Since readers of fastenyourseatbelts.at have expressed interest on the issue of fake reviews, here is part two of my (e-mail-)interview with Ian Rumgay, communications manager for TripAdvisor Europe. Read about their take of fraudulent reviews.
Fake reviews are not really an issue. Putting it into context the overwhelming majority of
reviews are genuine. Only a small handful might beat our security.
The integrity of TripAdvisor reviews is protected by:
- A team of quality assurance specialists who are trained in manual review fraud detection and read every review prior to posting
- Proprietary automated tools that help identify attempts to subvert the system
- Spot checks by TripAdvisor
- Our massive community of more than 20 million monthly visitors who help police our content
When a suspicious review is identified, it is immediately taken down and we have measures to penalize hotels for attempts to manipulate the system. The vast majority of hoteliers understand the tremendous risk to their reputation and their business if they attempt to post fraudulent information on review sites like TripAdvisor.
Our safeguards are principally aimed at detecting systematic attempts to manipulate the system. However while the odd fake review may slip through the net, the sheer volume of reviews on our site provides an additional safeguard. According to our research, the typical traveller reads pages of reviews before selecting a property. The overall context provided by our extensive content gives travellers the ability to make an educated evaluation before they book and travel. Our candid traveller photos and videos also help them evaluate a property.
By the way, the video service TripAdvisor launched a couple of months ago is up and running and getting good take-up.
Also read my following articles on travel 2.0 in English:
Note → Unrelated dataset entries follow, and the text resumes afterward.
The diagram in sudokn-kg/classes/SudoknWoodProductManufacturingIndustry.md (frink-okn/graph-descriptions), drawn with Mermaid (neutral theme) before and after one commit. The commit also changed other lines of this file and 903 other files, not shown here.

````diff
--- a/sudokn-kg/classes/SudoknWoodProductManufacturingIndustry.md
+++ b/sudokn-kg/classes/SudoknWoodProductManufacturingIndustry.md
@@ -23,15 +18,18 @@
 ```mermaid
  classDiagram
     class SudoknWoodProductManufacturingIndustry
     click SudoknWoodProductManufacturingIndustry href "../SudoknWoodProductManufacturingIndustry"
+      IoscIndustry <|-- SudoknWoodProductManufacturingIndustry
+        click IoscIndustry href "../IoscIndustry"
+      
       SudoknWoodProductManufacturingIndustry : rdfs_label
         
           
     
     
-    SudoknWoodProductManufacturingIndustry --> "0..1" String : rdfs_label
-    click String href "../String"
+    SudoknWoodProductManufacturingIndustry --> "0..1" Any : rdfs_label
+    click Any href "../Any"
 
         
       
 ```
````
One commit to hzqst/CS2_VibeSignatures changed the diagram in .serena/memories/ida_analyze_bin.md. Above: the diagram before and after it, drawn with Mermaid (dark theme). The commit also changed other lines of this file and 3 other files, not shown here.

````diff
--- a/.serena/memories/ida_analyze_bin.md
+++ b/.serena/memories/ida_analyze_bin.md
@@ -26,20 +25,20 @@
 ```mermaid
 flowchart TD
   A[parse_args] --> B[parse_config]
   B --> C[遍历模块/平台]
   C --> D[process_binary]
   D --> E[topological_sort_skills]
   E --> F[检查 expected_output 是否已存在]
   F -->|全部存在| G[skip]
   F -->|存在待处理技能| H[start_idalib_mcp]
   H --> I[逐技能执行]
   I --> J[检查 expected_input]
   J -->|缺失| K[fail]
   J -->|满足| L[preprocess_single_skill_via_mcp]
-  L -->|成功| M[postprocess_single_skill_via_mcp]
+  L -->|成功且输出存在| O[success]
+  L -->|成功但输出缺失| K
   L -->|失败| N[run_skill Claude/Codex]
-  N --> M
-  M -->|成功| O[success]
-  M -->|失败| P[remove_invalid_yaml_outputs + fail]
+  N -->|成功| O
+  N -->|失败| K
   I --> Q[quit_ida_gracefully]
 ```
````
Travel planning today – Greetings from the Easter Island III
Marketing manifesto for the travel industry – Interpretation of Jeff Jarvis
More to come at English+posts.